Oral History | Fortunoff Collection ID: HVT-1204

Videotape testimony of Mikel C., who was born in Kraków, Poland in 1920. He describes his affluent family; moving to Vienna; the Anschluss; beatings of Jews: illegally entering France; arrest in Metz; transfer to Germany; arrests for illegally entering Holland and Belgium; incarceration in a Belgian refugee camp; release to study art in Antwerp with assistance from the Jewish community; German invasion; traveling to Brussels; watching the British evacuation at Dunkerque; translating for the SS in Calais as a non-Jew; joining his sister in Brussels (she later emigrated to the United States); managing a nightclub for German officers; rejoining his parents in Vienna; appraising valuables confiscated from Jews for a German official; hiding with his parents during deportations; and escape to Bucharest via Zagreb. Mr. C. recalls their deportation to Czernowitz, then Mogilev; sadistic killing of Jewish children; transfer to Bacāu; forced labor at a leather factory; sabotaging the work; escaping; joining the partisans; liberation by Soviet troops; traveling with his parents to Bucharest; marriage; moving to Salzburg; visiting displaced persons camps; joining the Irgun; sabotaging British trains; living in Paris; and emigration to the United States. Mr. C. notes he is plagued by memories, particularly of victimized children, and he shows photographs and his drawings.

C., Mikel, 1920-
New York, N.Y. : Fortunoff Video Archive for Holocaust Testimonies, 1989
Interview Date
May 8, 1989.
Kraków (Poland)
Vienna (Austria)
Metz (France)
Brussels (Belgium)
Antwerp (Belgium)
Dunkerque (France)
Calais (France)
Zagreb (Croatia)
Bucharest (Romania)
Chernivt︠s︡i (Ukraine)
Chernivt͡si (Ukraine)
Cernāut̨ai (Romania)
Mahili︠o︡ŭ (Belarus)
Bacău (Romania)
Paris (France)
Salzburg (Austria)
3 copies: 3/4 in. master; 3/4 in. dub; and 1/2 in. VHS with time coding.

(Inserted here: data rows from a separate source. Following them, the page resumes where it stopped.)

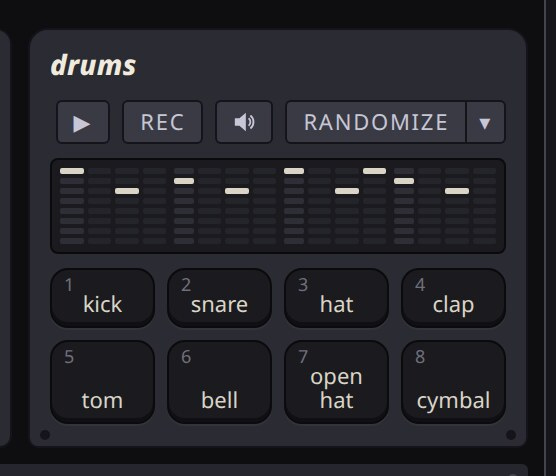
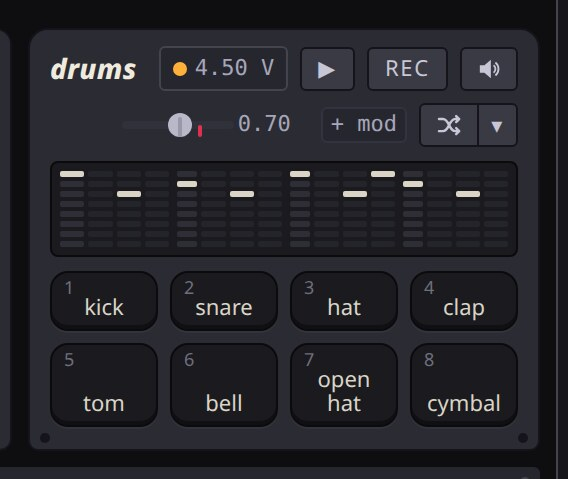
feat(ui): fit the instrument decks on fewer rows
- The switches flow in the deck's own row beside the badge, so at 1400px
  the toy keyboard's deck takes one row (was three) and the drums two
  (was four)
- Every keybed uses the ◂ C3 ▸ octave stepper, which short boards had
- The default roll cap shows a shuffle mark; other roll kinds keep
  their names
- Mute sits ahead of the level slider, which narrows to 3.5rem
- The decal hides below a 680px case, the lamp shrinks to six characters

diff --git a/src/ui/Keybed.tsx b/src/ui/Keybed.tsx
@@ -308,10 +308,9 @@ export function Keybed({
   // No pointer-up follows any of them, so this is the last word on the note.
   const cancel = (note: number) => () => release(note)
 
-  // The octave switch on a deck with no room for five caps: one step at a time,
-  // with the note the bottom key plays standing in for the cap that would have
-  // been lit. A cap that is already the end of its travel goes dead rather than
-  // disappearing, so the switch keeps the same shape wherever the board stands.
+  // The octave switch steps one octave at a time, with the note the bottom key
+  // plays between its two caps. A cap at the end of its travel goes dead and
+  // stays put, so the switch keeps its shape wherever the board stands.
   const stepper = (delta: number, way: string, mark: string) => (
     <Tip
       text={`move the whole board one octave ${way}${letters ? ` — ${delta < 0 ? octaveLetters.down : octaveLetters.up} does the same` : ''}`}
@@ -376,7 +375,7 @@ export function Keybed({
       aria-label={label}
     >
       <div className={styles.deck}>
-        {badge}
+        <span className={styles.badge}>{badge}</span>
         <div className={styles.switches}>
           {extras}
           <Tip text="Latch keys on — press a held key again to let it go. Alt-click a single key to pin just that one down.">
@@ -391,38 +390,16 @@ export function Keybed({
               hold
             </button>
           </Tip>
-          {short ? (
-            /* The drawer travels with the octave switch on a short deck, so
-               the two wrap together rather than the bars going over alone. */
-            <span className={styles.octaves}>
-              {stepper(-1, 'down', '◂')}
-              <Tip text="where the board is standing: the note its bottom key plays. A short board reaches the rest of the keyboard through the two switches beside it rather than by being all of it at once.">
-                <span className={styles.standing}>{semitoneName(at(0))}</span>
-              </Tip>
-              {stepper(1, 'up', '▸')}
-              {settings}
-            </span>
-          ) : (
-            <>
-              <span className={styles.stamp}>octave</span>
-              <span className={styles.octaves}>
-                {OCTAVES.map(o => (
-                  <Tip
-                    key={o}
-                    text={`move the whole board ${o === 0 ? 'back where the toy has it' : `${Math.abs(o)} octave${Math.abs(o) === 1 ? '' : 's'} ${o < 0 ? 'down' : 'up'}`}${letters ? ` — ${octaveLetters.down} and ${octaveLetters.up} do the same` : ''}`}
-                  >
-                    <button
-                      className={o === octave ? styles.octaveOn : styles.octave}
-                      onClick={() => shiftTo(o)}
-                    >
-                      {o > 0 ? `+${o}` : o}
-                    </button>
-                  </Tip>
-                ))}
-              </span>
-              {settings}
-            </>
-          )}
+          {/* The drawer travels with the octave switch, so the two wrap
+              together. */}
+          <span className={styles.octaves}>
+            {stepper(-1, 'down', '◂')}
+            <Tip text="where the board is standing: the note its bottom key plays. The two switches beside it move the board an octave at a time.">
+              <span className={styles.standing}>{semitoneName(at(0))}</span>
+            </Tip>
+            {stepper(1, 'up', '▸')}
+            {settings}
+          </span>
           {open && (
             <Menu
               anchor={drawer}

diff --git a/src/ui/Keybed.module.css b/src/ui/Keybed.module.css
@@ -21,8 +21,6 @@
   container-type: inline-size;
   --case: #2b2b33;
   --case-edge: #14141a;
-  /* The ink every label on a toy's front panel is printed in. */
-  --stamp: #8c8c9a;
   --bed: #0a0a0d;
   --case-round: 13px 8px 6px 4px;
   --fixing: var(--case-edge);
@@ -78,19 +76,9 @@
    switch that was always how you reached past the drawn keys is how you reach
    the ones it stopped drawing. Fewer keys is also more room between them, so
    the black keys take some of it: a black key is the one a finger has to find
-   between two others.
-
-   The deck goes with it. A row of switches pushed to the speaker end of a case
-   this narrow is a row hanging off the end of it, so the switches start where
-   the badge finishes and wrap when they run out. */
+   between two others. */
 .short {
   --key-b-w: 46%;
-}
-
-.short .switches {
-  flex: 1 1 0;
-  min-width: 0;
-  margin-left: 0;
 }
 
 /* The front panel: badge, decal, switches, speaker. On a toy every one of them
@@ -98,8 +86,9 @@
 .deck {
   display: flex;
   align-items: center;
+  justify-content: flex-end;
   flex-wrap: wrap;
-  gap: 8px;
+  gap: var(--gap-ctl);
   min-height: 22px;
 }
 
@@ -247,21 +236,18 @@
   color: rgba(40, 10, 0, 0.6);
 }
 
-/* Pushed down to the speaker end of the deck, so the badge keeps the left and
-   the switches sit under the hand that reaches past the keys for them. */
-.switches {
+/* The badge keeps the left and the switches flow in the deck's own row, pushed
+   to the speaker end, so they sit under the hand that reaches past the keys
+   and a second row runs under the badge too. */
+.badge {
   display: flex;
   align-items: center;
-  flex-wrap: wrap;
-  gap: var(--gap-ctl);
-  margin-left: auto;
+  gap: 8px;
+  margin-right: auto;
 }
 
-.stamp {
-  font-size: var(--fs-xs);
-  letter-spacing: 0.14em;
-  text-transform: uppercase;
-  color: var(--stamp);
+.switches {
+  display: contents;
 }
 
 .octaves {
@@ -270,10 +256,7 @@
   gap: var(--gap-ctl-sm);
 }
 
-/* Where a stepped board is standing: the note its bottom key plays, in the
-   place the lit cap held on a deck with room for five of them. It is the one
-   thing the caps never said — they named the switch's own travel, and what you
-   want to know with your hands on a short board is which octave is under them. */
+/* Where the board is standing: the note its bottom key plays. */
 .standing {
   min-width: 26px;
   text-align: center;
@@ -294,12 +277,6 @@
 
 .octave {
   composes: cap from './button.module.css';
-  font-variant-numeric: tabular-nums;
-}
-
-.octaveOn {
-  composes: capOn from './button.module.css';
-  font-variant-numeric: tabular-nums;
 }
 
 /* Everything about this keyboard that is not a switch on its front. A toy had

diff --git a/src/ui/DeviceVerbs.tsx b/src/ui/DeviceVerbs.tsx
@@ -63,6 +63,12 @@ const SPEAKER = (muted: boolean) => (
   </svg>
 )
 
+const SHUFFLE = (
+  <svg className={styles.shuffle} viewBox="0 0 12 12" aria-hidden="true">
+    <path d="M1 3h2c3 0 3 6 6 6h2M1 9h2c3 0 3-6 6-6h2M9.5 1.5 11 3 9.5 4.5M9.5 7.5 11 9 9.5 10.5" />
+  </svg>
+)
+
 function Mute({ stage, control }: { stage: string; control: ControlKey }) {
   const muted = useControlValue(control) > 0.5
   const pedal = isPedal(stage)
@@ -95,7 +101,7 @@ function Mute({ stage, control }: { stage: string; control: ControlKey }) {
 
 // The roll cap and the kinds of roll behind its caret. Picking a kind rolls at
 // once and stays on the face, so going again on it is one press, the way the
-// board's dice work.
+// board's dice work. The first kind wears a shuffle mark, and the others their names.
 function Rolls({ group, seconds }: { group: Group; seconds: number }) {
   const kinds = stageRollsFor(group)
   const [held, setHeld] = useState(STAGE_ROLLS[0]!.name)
@@ -118,8 +124,12 @@ function Rolls({ group, seconds }: { group: Group; seconds: number }) {
   return (
     <span className={styles.split} ref={setSplit}>
       <Tip text={`${face.blurb} Leaves the rest of the board alone.`}>
-        <button className={styles.face} onClick={() => roll(face)}>
-          {face.label}
+        <button
+          className={styles.face}
+          aria-label={face.label}
+          onClick={() => roll(face)}
+        >
+          {face === kinds[0] ? SHUFFLE : face.label}
         </button>
       </Tip>
       <Tip
@@ -184,8 +194,8 @@ export function FaceLevel({ control }: { control: ControlKey }) {
   )
 }
 
-// The caps every instrument and pedal on the bench carries: an instrument's
-// level, mute or bypass, roll the stage somewhere new, and put the machine away
+// The caps on every instrument and pedal on the bench: mute or bypass, an
+// instrument's level, roll the stage somewhere new, and put the machine away
 // where it can be put away.
 export function DeviceVerbs({
   stage,
@@ -205,8 +215,8 @@ export function DeviceVerbs({
   const level = LEVEL_OF[stage]
   return (
     <>
-      {level && <FaceLevel control={level} />}
       {mute && !noMute && <Mute stage={stage} control={mute} />}
+      {level && <FaceLevel control={level} />}
       <Rolls group={group} seconds={seconds} />
       {onClose && (
         <Tip text={`Puts ${stage} away. Its sound stays on the board.`}>

diff --git a/src/ui/DrumKit.module.css b/src/ui/DrumKit.module.css
@@ -11,7 +11,7 @@
   --rubber-edge: #0b0b0e;
 
   position: relative;
-  flex: 0 1 250px;
+  flex: 0 1 256px;
   min-width: 220px;
   display: flex;
   flex-direction: column;
@@ -44,12 +44,14 @@
 .deck {
   display: flex;
   align-items: center;
+  justify-content: flex-end;
   flex-wrap: wrap;
-  gap: 8px;
+  gap: var(--gap-ctl);
   min-height: 22px;
 }
 
 .brand {
+  margin-right: auto;
   font-size: var(--fs-md);
   font-weight: 800;
   font-style: italic;
@@ -136,11 +138,7 @@
 }
 
 .switches {
-  display: flex;
-  align-items: center;
-  flex-wrap: wrap;
-  gap: var(--gap-ctl);
-  margin-left: auto;
+  display: contents;
 }
 
 .play {

diff --git a/src/ui/DeviceVerbs.module.css b/src/ui/DeviceVerbs.module.css
@@ -51,6 +51,21 @@
 }
 
 .level > div {
-  grid-template-columns: 0 6rem auto;
+  grid-template-columns: 3.5rem auto;
+  column-gap: var(--space-2xs);
   margin: 0;
+}
+
+.level > div > :first-child {
+  display: none;
+}
+
+.shuffle {
+  width: 1.1em;
+  height: 1.1em;
+  fill: none;
+  stroke: currentColor;
+  stroke-width: 1.2;
+  stroke-linecap: round;
+  stroke-linejoin: round;
 }

diff --git a/src/ui/Keys.module.css b/src/ui/Keys.module.css
@@ -68,13 +68,13 @@
 
 /* A narrow case hides the speaker grille first and then the decal, so the
    switches stay on one line in a narrower case. */
-@container (max-width: 680px) {
+@container (max-width: 760px) {
   .grille {
     display: none;
   }
 }
 
-@container (max-width: 600px) {
+@container (max-width: 680px) {
   .stripe {
     display: none;
   }

diff --git a/src/ui/PcmKeys.module.css b/src/ui/PcmKeys.module.css
@@ -6,7 +6,6 @@
 .case {
   --case: #3a3b40;
   --case-edge: #17181b;
-  --stamp: #9fa2ab;
   --bed: #0b0b0e;
   --case-round: 5px 5px 4px 4px;
   --fixing: #17181b;

diff --git a/src/ui/FmKeys.module.css b/src/ui/FmKeys.module.css
@@ -5,7 +5,6 @@
 .board {
   --case: #1c4a31;
   --case-edge: #0c2517;
-  --stamp: #b9d6c2;
   --bed: #0c2517;
   --case-round: 4px;
   --fixing: #0c2517;

diff --git a/src/ui/MonoKeys.module.css b/src/ui/MonoKeys.module.css
@@ -5,7 +5,6 @@
 .case {
   --case: #141414;
   --case-edge: #050505;
-  --stamp: #c9c4b8;
   --bed: #0a0a0a;
   --case-round: 3px;
   --fixing: #3a2416;

diff --git a/src/ui/RailLamp.module.css b/src/ui/RailLamp.module.css
@@ -21,5 +21,5 @@
   font-family: var(--mono);
   font-size: var(--fs-xs);
   color: var(--fg3);
-  min-width: 3.1rem;
+  min-width: 6ch;
 }
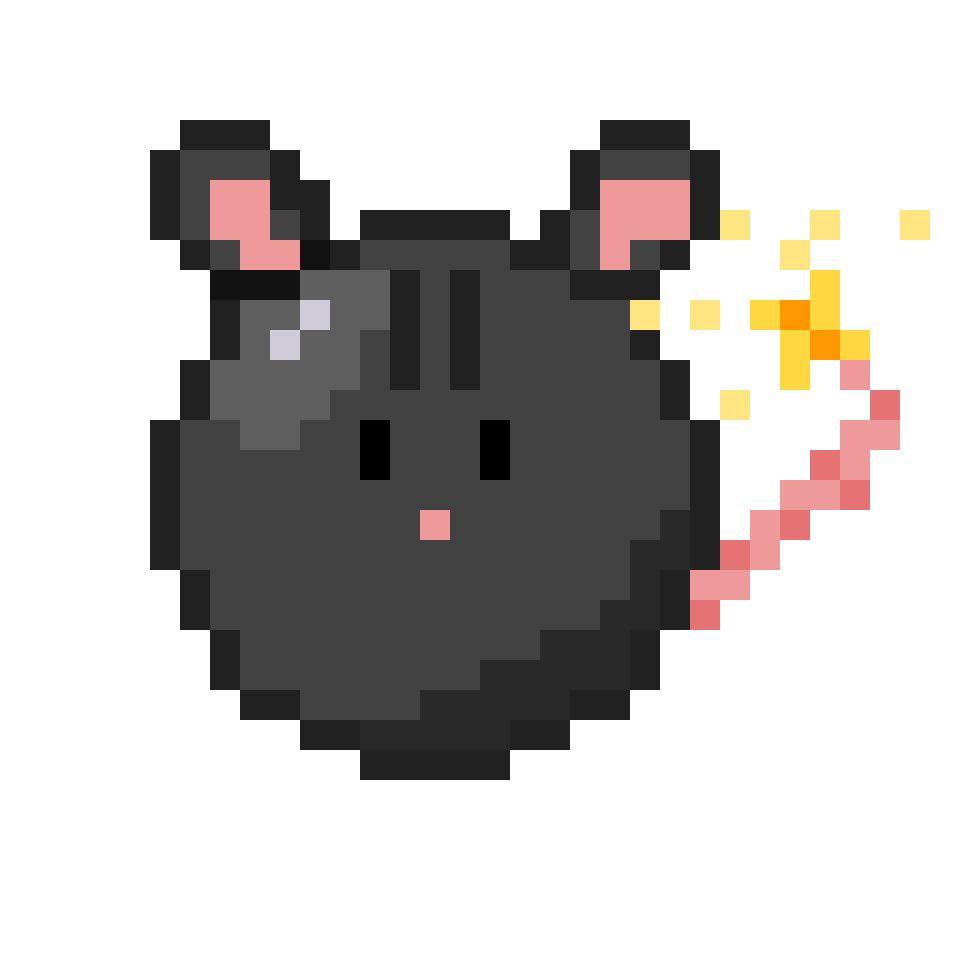
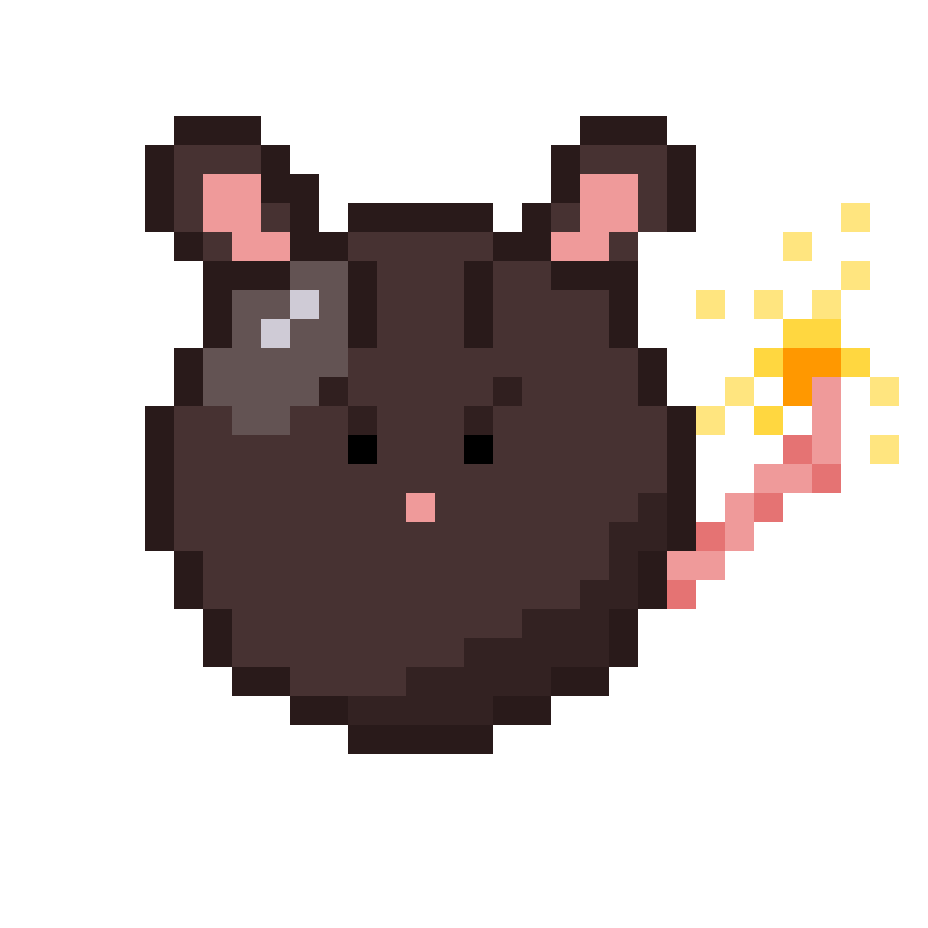
edited bomb images and assigned in class

diff --git a/src/main/java/com/example/jewelchase230/items/Bomb.java b/src/main/java/com/example/jewelchase230/items/Bomb.java
@@ -14,6 +14,10 @@ public class Bomb extends Item {
 
     /** The bomb image. */
     private static final String BOMB_IMAGE = "images/BOMB.png";
+    private static final String BOMB_COUNTDOWN_3 = "images/BOMB_3.png";
+    private static final String BOMB_COUNTDOWN_2 = "images/BOMB_2.png";
+    private static final String BOMB_COUNTDOWN_1 = "images/BOMB_1.png";
+
 
     /** The time until the bomb explodes. */
     private int time;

Cite As
Mikel C. Holocaust Testimony (HVT-1204). Fortunoff Video Archive for Holocaust Testimonies, Yale University Library.